Using social media, such as Facebook and Twitter, to celebrate progress towards devised goals, or merely to push out information can change a culture of a school and community. As stated above in ideas #10 and #11, I recommend putting emphasis into the positive behaviors you want to see in your school and community.

Using pictures, videos, comments, quotes, data, and even memes can a powerful tool to encourage students and the community to participate in reaching the devised goals. Knowing and understanding your audience can be dynamic to the message your school wants to portray.

Schools are pushing out more and more information about students in the past five years then they probably have in the last two decades. Schools are becoming a source of daily news for student activities, student engagement, student progress, and even athletic endeavors. Many schools are even using live video feeds to share student activities and events with parents, community members, and even the world.

When new students come to your school, guide parents to your Facebook page to learn more about your school.
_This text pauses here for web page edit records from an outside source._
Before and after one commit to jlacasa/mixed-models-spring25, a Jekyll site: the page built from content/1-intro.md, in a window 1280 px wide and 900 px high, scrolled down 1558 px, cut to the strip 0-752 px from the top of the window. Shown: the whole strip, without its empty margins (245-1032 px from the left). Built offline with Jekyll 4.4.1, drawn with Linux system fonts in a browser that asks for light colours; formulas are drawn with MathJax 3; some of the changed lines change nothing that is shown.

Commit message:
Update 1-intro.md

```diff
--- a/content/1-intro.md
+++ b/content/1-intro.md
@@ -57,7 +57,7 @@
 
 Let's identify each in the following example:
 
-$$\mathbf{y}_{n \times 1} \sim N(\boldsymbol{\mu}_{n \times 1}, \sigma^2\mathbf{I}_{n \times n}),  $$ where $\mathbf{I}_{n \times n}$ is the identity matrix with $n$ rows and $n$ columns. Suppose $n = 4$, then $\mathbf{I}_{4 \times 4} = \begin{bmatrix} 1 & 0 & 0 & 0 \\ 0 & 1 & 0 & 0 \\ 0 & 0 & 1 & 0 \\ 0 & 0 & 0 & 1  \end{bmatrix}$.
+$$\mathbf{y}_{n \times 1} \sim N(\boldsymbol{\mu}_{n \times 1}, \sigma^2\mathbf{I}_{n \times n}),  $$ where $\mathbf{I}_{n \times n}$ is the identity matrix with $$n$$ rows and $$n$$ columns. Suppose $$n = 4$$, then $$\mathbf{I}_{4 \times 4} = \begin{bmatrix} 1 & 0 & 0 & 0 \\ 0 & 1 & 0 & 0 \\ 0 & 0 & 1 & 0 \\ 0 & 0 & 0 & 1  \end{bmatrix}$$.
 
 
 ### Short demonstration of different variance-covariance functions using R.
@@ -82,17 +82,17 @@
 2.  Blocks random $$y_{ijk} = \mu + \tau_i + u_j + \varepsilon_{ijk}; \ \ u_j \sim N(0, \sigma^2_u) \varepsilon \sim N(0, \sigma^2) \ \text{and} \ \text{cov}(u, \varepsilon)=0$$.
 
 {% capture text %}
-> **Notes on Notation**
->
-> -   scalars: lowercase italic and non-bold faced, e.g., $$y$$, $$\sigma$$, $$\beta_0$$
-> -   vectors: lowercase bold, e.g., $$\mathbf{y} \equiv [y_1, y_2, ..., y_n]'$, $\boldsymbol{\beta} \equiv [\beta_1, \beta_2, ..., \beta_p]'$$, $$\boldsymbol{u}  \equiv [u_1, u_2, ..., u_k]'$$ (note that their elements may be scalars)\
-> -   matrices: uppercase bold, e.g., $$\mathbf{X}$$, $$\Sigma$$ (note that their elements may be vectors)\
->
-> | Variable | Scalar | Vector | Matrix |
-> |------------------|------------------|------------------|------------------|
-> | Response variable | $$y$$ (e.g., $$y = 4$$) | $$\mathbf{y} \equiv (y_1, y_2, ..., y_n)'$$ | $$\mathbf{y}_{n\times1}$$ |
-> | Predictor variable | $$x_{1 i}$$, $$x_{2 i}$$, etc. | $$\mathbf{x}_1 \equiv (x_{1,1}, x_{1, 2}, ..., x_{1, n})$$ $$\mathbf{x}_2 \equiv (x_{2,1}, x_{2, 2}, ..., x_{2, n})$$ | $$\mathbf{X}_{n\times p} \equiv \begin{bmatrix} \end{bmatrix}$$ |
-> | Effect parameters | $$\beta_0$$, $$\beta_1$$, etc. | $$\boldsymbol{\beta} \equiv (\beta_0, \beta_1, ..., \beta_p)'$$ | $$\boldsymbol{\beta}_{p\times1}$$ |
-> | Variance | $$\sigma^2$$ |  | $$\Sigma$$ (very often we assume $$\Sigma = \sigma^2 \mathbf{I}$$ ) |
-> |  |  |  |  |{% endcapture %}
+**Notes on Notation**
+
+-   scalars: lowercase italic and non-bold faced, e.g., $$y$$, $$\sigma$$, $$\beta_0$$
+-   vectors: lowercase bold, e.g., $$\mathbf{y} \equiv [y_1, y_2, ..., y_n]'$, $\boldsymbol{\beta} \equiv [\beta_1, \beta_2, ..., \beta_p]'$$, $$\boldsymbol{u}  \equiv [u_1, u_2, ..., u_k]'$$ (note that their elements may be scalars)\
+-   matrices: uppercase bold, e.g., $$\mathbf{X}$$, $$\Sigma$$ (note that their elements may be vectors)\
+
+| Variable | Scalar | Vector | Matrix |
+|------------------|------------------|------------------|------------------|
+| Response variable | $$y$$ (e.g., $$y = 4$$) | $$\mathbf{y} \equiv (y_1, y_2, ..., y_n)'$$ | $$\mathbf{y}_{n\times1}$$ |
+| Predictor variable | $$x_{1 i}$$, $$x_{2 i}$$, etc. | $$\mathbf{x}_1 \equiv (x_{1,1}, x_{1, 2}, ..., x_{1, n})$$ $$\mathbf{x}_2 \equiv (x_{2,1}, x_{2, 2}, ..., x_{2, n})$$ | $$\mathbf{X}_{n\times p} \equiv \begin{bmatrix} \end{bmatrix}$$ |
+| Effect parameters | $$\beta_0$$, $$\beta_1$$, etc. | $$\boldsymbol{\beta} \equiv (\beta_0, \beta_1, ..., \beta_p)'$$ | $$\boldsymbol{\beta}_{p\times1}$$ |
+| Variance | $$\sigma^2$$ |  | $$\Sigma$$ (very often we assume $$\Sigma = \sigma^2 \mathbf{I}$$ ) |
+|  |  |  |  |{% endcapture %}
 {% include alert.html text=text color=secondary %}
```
Parents and community members should be able to see evidence of your school's culture.

Here are some ideas for pushing out information on bully prevention:

  • Newsletters or Bully Prevention Materials/Guides
  • Blogs, Articles, and Internet Links
  • Live Bully Prevention Assemblies and Skits
  • Evidence of the Positive Characteristics Your School is Encouraging
  • Start a Bully Free Live Facebook Show

PU#65 - School-Community Bully Prevention Guide Sheets

Developing guide sheets for parents and community members to use outside of the school that correlate with the information taught to students in school can be a powerful tool. Many companies are now devising their own materials that can be purchased and printed for parents. I believe the power in using bully prevention guides is the ability to tailor the information to your students, parents, and community.

Here are a few ideas when building or purchasing prevent guide sheets:

  • Definitions
  • Types of Bullying
  • Signs to Look for At Home
  • Strategies to Use with Students Who have Been Bullied or Who Are Bullies
  • Students with Disabilities
  • Statistics
  • Facts, Q and A's
  • Information on Legal Rights
  • Bully Prevention Resources
  • Tips for Parents to Use When Working With Schools


Jon Konen